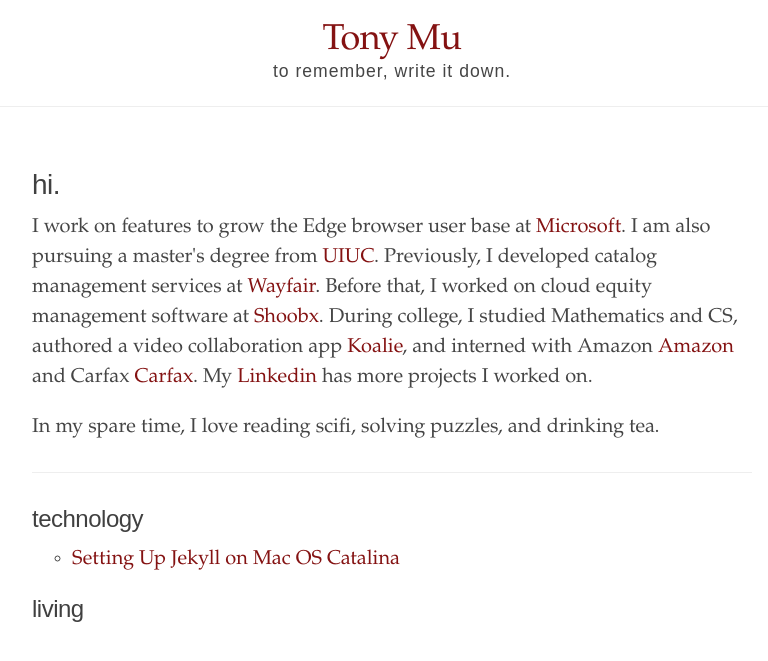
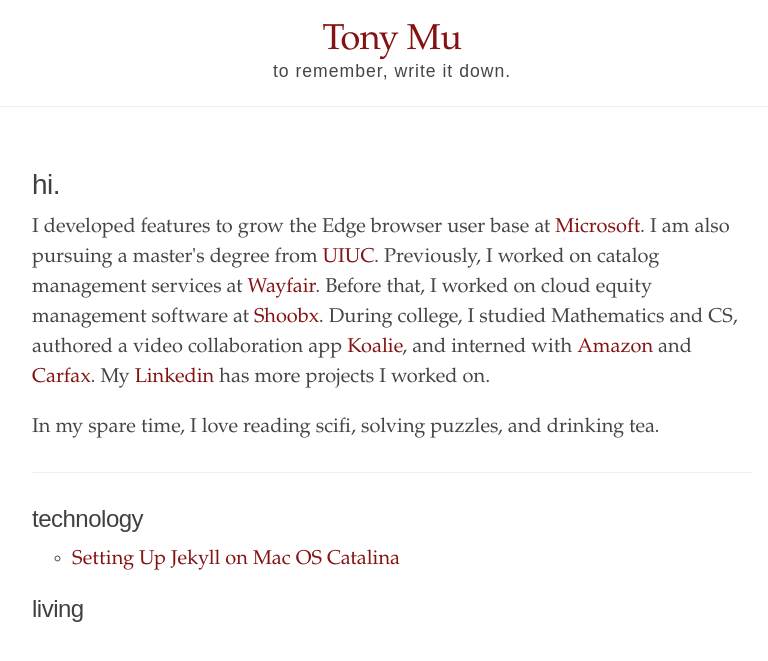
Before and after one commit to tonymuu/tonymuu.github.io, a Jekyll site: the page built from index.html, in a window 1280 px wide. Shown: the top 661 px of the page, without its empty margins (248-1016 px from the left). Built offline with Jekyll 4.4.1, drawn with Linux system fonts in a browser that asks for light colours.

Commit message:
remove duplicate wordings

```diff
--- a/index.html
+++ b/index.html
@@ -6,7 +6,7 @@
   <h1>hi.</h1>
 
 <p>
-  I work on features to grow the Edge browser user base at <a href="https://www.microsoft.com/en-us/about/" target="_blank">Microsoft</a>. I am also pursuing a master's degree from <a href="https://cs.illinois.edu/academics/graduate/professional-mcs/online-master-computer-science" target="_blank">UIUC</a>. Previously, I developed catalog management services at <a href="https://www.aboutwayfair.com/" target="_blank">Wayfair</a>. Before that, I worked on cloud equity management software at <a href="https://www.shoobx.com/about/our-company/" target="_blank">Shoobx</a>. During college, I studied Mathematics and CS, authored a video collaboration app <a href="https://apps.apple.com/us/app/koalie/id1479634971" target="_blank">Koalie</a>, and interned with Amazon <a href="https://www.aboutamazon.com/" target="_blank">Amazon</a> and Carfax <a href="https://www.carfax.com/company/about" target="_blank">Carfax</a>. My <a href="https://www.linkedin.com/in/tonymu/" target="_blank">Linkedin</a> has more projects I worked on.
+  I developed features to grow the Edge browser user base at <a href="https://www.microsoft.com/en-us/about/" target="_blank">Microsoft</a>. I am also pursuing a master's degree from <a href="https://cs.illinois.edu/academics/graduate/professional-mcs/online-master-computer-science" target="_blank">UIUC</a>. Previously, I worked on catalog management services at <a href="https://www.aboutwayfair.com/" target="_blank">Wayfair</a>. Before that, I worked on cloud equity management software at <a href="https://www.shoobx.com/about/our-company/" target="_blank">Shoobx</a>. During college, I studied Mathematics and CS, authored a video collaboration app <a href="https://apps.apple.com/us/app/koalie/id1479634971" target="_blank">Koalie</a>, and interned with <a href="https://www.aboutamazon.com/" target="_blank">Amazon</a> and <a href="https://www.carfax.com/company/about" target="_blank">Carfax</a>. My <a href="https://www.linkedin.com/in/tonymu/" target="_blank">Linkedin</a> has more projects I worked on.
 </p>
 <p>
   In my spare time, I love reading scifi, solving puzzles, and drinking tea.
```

**********

### Work to complete
All of the data must be repeated exactly, except for the pictures.

### Solution for this exercise
Before and after one commit to tonymuu/tonymuu.github.io, a Jekyll site: the page built from index.html, in a window 1280 px wide. Shown: the top 661 px of the page, without its empty margins (248-1016 px from the left). Built offline with Jekyll 4.4.1, drawn with Linux system fonts in a browser that asks for light colours.

Commit message:
remove duplicate wordings

```diff
--- a/index.html
+++ b/index.html
@@ -6,7 +6,7 @@
   <h1>hi.</h1>
 
 <p>
-  I work on features to grow the Edge browser user base at <a href="https://www.microsoft.com/en-us/about/" target="_blank">Microsoft</a>. I am also pursuing a master's degree from <a href="https://cs.illinois.edu/academics/graduate/professional-mcs/online-master-computer-science" target="_blank">UIUC</a>. Previously, I developed catalog management services at <a href="https://www.aboutwayfair.com/" target="_blank">Wayfair</a>. Before that, I worked on cloud equity management software at <a href="https://www.shoobx.com/about/our-company/" target="_blank">Shoobx</a>. During college, I studied Mathematics and CS, authored a video collaboration app <a href="https://apps.apple.com/us/app/koalie/id1479634971" target="_blank">Koalie</a>, and interned with Amazon <a href="https://www.aboutamazon.com/" target="_blank">Amazon</a> and Carfax <a href="https://www.carfax.com/company/about" target="_blank">Carfax</a>. My <a href="https://www.linkedin.com/in/tonymu/" target="_blank">Linkedin</a> has more projects I worked on.
+  I developed features to grow the Edge browser user base at <a href="https://www.microsoft.com/en-us/about/" target="_blank">Microsoft</a>. I am also pursuing a master's degree from <a href="https://cs.illinois.edu/academics/graduate/professional-mcs/online-master-computer-science" target="_blank">UIUC</a>. Previously, I worked on catalog management services at <a href="https://www.aboutwayfair.com/" target="_blank">Wayfair</a>. Before that, I worked on cloud equity management software at <a href="https://www.shoobx.com/about/our-company/" target="_blank">Shoobx</a>. During college, I studied Mathematics and CS, authored a video collaboration app <a href="https://apps.apple.com/us/app/koalie/id1479634971" target="_blank">Koalie</a>, and interned with <a href="https://www.aboutamazon.com/" target="_blank">Amazon</a> and <a href="https://www.carfax.com/company/about" target="_blank">Carfax</a>. My <a href="https://www.linkedin.com/in/tonymu/" target="_blank">Linkedin</a> has more projects I worked on.
 </p>
 <p>
   In my spare time, I love reading scifi, solving puzzles, and drinking tea.
```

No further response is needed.